All lines below containing "color" are to be listed.

****************

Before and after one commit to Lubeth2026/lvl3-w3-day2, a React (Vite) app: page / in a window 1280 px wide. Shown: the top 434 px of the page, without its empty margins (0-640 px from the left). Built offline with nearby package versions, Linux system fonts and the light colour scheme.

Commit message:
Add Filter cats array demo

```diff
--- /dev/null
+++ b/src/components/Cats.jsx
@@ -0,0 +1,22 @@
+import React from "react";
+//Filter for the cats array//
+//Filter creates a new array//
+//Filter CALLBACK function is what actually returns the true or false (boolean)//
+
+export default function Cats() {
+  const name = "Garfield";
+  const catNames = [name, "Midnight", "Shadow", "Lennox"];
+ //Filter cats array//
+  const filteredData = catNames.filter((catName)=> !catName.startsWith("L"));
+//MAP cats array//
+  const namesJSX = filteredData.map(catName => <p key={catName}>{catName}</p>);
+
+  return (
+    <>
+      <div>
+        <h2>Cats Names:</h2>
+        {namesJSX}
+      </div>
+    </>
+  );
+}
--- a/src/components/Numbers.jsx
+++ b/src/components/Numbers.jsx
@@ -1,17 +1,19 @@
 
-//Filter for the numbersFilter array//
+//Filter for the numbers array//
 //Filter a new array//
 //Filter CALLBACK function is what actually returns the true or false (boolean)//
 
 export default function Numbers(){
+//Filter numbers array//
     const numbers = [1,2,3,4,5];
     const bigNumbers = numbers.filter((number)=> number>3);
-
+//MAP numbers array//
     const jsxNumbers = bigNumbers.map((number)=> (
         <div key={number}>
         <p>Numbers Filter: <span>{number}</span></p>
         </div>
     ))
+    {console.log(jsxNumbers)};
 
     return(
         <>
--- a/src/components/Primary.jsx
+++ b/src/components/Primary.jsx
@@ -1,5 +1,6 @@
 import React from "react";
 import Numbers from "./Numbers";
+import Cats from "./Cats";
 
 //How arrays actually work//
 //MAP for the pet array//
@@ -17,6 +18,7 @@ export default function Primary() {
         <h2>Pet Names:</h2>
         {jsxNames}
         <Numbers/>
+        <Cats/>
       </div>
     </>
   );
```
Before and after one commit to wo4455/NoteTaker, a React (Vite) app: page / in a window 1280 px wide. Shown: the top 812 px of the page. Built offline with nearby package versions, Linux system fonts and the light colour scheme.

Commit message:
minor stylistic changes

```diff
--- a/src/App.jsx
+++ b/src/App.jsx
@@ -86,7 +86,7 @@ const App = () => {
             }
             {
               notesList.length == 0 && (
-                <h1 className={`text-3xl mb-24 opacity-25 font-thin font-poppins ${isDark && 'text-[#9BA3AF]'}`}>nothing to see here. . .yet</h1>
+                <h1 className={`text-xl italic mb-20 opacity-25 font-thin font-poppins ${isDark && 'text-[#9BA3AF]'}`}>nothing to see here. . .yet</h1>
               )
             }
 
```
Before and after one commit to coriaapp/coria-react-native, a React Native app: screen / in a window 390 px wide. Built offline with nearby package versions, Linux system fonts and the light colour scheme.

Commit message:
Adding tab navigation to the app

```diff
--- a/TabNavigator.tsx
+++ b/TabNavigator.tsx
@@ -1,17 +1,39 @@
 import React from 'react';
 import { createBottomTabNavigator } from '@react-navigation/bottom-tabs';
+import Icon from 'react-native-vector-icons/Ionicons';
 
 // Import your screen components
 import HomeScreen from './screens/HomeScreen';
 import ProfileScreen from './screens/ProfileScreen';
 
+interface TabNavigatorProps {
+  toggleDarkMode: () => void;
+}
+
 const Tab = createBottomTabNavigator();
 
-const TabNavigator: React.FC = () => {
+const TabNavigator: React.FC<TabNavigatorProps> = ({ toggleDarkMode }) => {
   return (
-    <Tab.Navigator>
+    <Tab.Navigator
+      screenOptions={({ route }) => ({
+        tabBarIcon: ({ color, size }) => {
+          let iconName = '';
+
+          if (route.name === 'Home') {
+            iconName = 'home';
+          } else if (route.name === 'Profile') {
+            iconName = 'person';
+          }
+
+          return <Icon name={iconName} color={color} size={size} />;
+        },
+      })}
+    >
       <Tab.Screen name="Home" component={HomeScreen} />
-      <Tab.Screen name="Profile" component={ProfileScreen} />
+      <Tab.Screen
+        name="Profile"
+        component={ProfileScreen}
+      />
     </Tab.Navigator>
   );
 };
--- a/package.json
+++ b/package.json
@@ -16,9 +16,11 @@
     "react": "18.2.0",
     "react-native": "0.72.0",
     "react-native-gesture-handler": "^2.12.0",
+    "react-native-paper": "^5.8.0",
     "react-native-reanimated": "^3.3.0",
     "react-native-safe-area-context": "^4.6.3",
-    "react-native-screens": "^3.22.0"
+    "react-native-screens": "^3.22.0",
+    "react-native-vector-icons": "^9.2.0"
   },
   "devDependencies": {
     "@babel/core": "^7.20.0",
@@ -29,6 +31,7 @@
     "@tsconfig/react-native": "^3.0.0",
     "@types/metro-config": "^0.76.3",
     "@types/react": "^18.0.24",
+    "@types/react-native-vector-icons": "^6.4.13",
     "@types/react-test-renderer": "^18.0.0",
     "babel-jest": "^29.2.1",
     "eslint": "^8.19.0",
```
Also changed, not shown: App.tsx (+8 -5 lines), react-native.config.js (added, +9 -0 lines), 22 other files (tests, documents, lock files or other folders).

****************

__SOLUTION__:
+        tabBarIcon: ({ color, size }) => {
+          return <Icon name={iconName} color={color} size={size} />;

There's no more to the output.